Bottom line? Brush twice a day with fluoride toothpaste, preferably with a power toothbrush.  For kids--sealants or fluoride varnish.

As for the rest, you may be a product of your genetics and diet.

Hundreds of NYT readers responded. Many said if they didn't floss, their gums bled. So you can decide on that. Others said fluoride is a poison and to avoid it--again, a poison with good side efx--your call.


Monday, August 29, 2016

Normal consumers using sports drinks

I don't mean Gatorade, either. I mean all the hard-core drinks, powders, goos and bars in the sports nutrition arena.

Writing in the August issue of Food Technology, A. Elizabeth Sloan talks about several trends in this space:

--53% of Americans exercised more than 30 minutes a day three or more days a week--an all-time high (Gallup 2015).

--106 million adults are exercise walkers, 56 million exercise with equipment, 45 million do aerobic exercise, and 45 million run (National Sporting Goods Assn, 2016).

--Hispanics and younger consumers are the most likely to exercise regularly.

--Teen sports participation is an at all-time high.

--Energy and sports drinks were among the 10 fastest growing packaged consumer goods in 2015.

--Nearly half of consumers 18-24 consume sports drinks or mixes when not working out. A third of those over 55 do, too.

--45% of adults bought a high=protein sports/energy bar in the last month.

--One in five adults look for products with vegetable protein.

I would offer one caveat--look at all ingredients...Some extreme products used by body builders can be dangerous. Google! Even loading up on too much protein can have side effects.

Friday, August 26, 2016

Oldies but goodies

"Get off my lawn" is the alleged rallying cry of grumpy older people--yet a new study at the University of California San Diego suggests that the mental health of adults gets better over time.

They have an improved sense of psychological well-being.

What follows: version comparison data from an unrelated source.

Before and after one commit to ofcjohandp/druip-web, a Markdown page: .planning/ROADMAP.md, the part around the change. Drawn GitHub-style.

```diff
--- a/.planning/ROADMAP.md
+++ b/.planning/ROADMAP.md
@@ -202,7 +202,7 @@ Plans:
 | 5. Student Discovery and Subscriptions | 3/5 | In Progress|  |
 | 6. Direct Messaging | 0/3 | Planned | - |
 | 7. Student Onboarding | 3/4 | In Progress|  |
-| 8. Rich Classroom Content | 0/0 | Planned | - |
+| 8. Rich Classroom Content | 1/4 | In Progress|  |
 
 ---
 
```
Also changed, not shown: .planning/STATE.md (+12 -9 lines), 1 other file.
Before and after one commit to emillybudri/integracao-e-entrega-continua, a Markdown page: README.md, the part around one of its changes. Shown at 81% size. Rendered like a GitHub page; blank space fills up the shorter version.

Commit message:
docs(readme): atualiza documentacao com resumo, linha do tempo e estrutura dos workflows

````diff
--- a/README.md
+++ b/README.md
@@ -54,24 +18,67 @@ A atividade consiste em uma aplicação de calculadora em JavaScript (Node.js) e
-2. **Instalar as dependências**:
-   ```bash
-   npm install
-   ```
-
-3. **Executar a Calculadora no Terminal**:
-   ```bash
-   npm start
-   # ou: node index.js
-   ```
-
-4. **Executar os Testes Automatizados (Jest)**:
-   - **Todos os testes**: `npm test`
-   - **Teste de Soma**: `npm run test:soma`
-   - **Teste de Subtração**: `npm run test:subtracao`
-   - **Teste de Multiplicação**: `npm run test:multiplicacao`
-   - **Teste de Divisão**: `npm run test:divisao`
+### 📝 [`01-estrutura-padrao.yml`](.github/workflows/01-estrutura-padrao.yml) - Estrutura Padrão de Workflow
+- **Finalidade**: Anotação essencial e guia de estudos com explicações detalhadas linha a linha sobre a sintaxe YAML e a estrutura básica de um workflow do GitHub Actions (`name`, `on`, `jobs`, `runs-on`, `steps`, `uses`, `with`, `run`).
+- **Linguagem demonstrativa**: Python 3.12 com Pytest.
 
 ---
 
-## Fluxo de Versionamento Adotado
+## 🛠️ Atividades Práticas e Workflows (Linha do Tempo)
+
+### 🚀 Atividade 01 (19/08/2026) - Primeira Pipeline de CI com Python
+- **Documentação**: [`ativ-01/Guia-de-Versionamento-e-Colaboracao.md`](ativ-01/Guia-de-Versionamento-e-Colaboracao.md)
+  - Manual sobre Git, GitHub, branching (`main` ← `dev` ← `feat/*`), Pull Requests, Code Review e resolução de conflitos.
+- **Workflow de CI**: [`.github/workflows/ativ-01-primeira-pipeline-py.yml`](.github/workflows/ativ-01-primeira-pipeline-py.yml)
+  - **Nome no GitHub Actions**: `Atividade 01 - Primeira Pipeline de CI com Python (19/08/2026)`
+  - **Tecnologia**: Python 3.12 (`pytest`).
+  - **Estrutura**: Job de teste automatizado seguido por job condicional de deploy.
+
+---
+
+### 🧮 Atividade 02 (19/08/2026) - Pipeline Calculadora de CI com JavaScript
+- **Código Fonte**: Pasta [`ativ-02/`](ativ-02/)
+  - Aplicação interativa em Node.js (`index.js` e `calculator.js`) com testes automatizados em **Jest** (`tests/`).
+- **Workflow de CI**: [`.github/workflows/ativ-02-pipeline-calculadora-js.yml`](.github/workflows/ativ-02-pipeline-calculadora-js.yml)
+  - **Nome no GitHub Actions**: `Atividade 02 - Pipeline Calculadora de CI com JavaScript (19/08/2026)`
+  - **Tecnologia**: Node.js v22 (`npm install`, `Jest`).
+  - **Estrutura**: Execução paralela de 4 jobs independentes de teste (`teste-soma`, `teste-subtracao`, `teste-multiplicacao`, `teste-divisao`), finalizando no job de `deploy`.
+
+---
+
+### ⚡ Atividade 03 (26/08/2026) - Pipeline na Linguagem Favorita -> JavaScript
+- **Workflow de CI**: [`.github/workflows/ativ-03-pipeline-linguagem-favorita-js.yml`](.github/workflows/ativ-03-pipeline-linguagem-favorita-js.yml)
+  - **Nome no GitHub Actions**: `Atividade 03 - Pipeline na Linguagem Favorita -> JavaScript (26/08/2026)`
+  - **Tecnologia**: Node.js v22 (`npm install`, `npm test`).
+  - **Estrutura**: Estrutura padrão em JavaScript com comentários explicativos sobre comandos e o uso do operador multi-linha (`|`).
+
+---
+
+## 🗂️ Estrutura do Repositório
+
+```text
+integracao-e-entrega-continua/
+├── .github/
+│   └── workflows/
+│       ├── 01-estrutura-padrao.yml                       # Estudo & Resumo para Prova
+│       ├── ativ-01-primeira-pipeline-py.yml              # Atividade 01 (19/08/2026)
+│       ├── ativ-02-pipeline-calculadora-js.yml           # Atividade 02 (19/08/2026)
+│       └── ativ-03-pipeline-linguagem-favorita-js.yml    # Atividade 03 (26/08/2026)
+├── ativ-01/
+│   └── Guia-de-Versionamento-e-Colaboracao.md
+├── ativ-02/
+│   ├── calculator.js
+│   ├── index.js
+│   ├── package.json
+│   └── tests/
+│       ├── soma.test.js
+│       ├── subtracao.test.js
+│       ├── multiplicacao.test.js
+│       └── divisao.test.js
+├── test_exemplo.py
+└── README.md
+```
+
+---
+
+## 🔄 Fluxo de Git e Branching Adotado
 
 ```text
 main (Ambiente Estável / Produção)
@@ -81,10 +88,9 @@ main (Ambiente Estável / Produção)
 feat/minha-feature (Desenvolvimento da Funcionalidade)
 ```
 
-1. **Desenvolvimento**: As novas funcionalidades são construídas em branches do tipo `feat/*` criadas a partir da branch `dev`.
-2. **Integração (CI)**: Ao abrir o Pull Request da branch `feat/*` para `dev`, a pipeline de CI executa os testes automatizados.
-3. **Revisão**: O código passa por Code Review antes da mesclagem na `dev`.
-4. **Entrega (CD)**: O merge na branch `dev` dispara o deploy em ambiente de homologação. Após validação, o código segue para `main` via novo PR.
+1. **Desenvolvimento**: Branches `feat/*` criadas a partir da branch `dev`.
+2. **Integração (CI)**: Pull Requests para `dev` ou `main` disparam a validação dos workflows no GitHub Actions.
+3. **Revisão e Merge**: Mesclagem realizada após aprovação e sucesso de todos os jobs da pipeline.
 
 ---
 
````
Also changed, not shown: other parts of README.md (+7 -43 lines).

You can check this out in the August issue of J of Clinical Psychology.

Interestingly, they also noted high levels of stress and symptoms of depression and anxiety in adults in their 20s and 30s.

Usually we think of aging as meaning loss of mental faculties--the old dementia bugaboo. We assume that mental health declines along with cognitive function.

Yet actual findings show mental health trending upward after middle age.

Most epidemiological studies show a decline in mental illness in older adult--dementias being the exception.

One reason might be that as you get older, you learn not to sweat the little things. Older adults may be better at adapting to stressful changes.  Older people may mature more emotionally.

I am getting my bathroom remodeled and have been living in a construction zone all week, so I may not be the one to ask...I feel like I am not as resilient as I used to be.

And--seriously--no one needs to get on my lawn, ever.

But I also have achieved some perspective in my later years. I know as easily as something turns bad, it can flip to good.

"This too shall pass."

But, of course, as a worrier, I still worry. What is it doesn't pass?

Thursday, August 25, 2016

Foodies--48 million foodies

According to an article in Food Technology by A. Elizabeth Stone, 48 million Americans consider themselves foodies--meaning involved with food, interested in food and cooking. This would be the live to eat crowd.

Some morsels about them:

--Over the past five yrs, consumers who want to try a new product first have gone up by 39%.

--Those who want to eat more "gourmet" food--up 27%.

--Foodies are 60% more  likely to buy foods labeled organic and natural--and 40% more likely to buy locally.

--Although they usually buy 10 items or fewer per trip to the store, 47% of foodies spend $100 or more per trip (only 34% of non-foodies do this).

--Foodies shop for groceries four days or more per week.

--Despite this preoccupation, foodies tend to want short cooking times more than non-foodies.

--Still, 47% of foodies bake for fun, compared to 32% of adults overall.

--Core foodies are much more likely to count calories, be on a diet, exercise regularly, and are twice as likely to avoid certain foods because of allergies or intolerances.

--One in five foodies bought food from a restaurant 15 or more times a month.

Foodies--I like the name. It's yummy.




Wednesday, August 24, 2016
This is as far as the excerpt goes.